And then there are alliances. The true long-term value of these global partnerships may be up for debate, but there can be little doubt that passengers appreciate the benefits that an airline’s alliance membership brings. But the favoritism lavished on Air India, which ultimately proved unable to make the grade and be accepted by Star Alliance, also undermined Kingfisher and made it an unsuitable partner for oneworld. Jet Airways is now apparently looking for a berth in Star Alliance, but there has of yet been no indication that Jet will be allowed to go to the party when Air India was told to stay home.

Slow recognition, slower response
At present, there is little to celebrate in the Indian aviation sector. At least two of its three intercontinental carriers are insolvent, and the third is in the red and held hostage to the attempts to make Air India at least seem viable. Spice Jet and Indigo both appear to be holding their own with domestic networks and limited international service in the region. Neither has expressed any interest in intercontinental service.

There are constant discussions that hint at regulatory reform, but none of those is likely to enable the present major players to regroup – especially Air India and Kingfisher. Even if foreign ownership restrictions were to be lifted, it is difficult to envision anyone foolhardy enough to actually enter the game at this point. A reduction of fuel taxes has also been rumored – though as yet no action has been taken.

And now that the lights have been turned back on, the national focus will doubtless shift to beefing up the power grid, probably leaving aviation reform in the continuing dark.
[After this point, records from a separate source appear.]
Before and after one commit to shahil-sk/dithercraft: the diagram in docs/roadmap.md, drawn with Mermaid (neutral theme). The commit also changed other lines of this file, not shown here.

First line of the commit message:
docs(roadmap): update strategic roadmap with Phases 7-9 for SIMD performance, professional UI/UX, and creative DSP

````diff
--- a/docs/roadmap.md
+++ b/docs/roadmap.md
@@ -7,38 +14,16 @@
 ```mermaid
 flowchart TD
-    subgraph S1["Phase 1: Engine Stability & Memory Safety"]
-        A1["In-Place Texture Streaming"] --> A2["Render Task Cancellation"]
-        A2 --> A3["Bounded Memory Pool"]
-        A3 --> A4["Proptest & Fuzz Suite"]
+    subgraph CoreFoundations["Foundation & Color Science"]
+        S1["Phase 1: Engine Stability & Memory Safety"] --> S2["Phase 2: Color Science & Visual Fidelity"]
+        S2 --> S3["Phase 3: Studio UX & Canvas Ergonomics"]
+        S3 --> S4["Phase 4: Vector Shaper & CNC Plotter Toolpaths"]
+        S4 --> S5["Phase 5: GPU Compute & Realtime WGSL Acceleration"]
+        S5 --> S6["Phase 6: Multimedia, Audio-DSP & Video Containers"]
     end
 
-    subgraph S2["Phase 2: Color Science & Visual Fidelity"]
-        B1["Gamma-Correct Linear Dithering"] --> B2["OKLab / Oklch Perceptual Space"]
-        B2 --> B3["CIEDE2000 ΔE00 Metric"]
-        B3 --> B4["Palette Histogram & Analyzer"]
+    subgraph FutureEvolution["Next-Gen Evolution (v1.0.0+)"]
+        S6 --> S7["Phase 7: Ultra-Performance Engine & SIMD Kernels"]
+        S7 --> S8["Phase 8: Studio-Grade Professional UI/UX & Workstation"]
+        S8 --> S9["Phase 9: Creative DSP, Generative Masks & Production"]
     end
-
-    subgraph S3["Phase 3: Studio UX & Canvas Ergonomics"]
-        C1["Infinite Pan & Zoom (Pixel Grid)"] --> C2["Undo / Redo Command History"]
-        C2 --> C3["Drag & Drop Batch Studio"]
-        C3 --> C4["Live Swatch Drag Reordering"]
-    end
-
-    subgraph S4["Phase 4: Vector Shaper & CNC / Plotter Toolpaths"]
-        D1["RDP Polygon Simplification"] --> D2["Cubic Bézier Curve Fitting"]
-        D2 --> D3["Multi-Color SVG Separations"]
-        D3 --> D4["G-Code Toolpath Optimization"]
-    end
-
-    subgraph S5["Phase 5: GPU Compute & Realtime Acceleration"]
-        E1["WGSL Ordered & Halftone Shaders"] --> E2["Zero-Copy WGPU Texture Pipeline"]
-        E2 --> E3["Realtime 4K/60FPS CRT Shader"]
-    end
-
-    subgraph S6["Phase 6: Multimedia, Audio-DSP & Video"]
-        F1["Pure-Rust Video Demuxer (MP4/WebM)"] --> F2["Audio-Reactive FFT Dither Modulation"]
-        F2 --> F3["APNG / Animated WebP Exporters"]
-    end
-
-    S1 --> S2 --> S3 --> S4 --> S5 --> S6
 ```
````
About the author


Editor in chief for eTurboNew is Linda Hohnholz. She is based in the eTN HQ in Honolulu, Hawaii.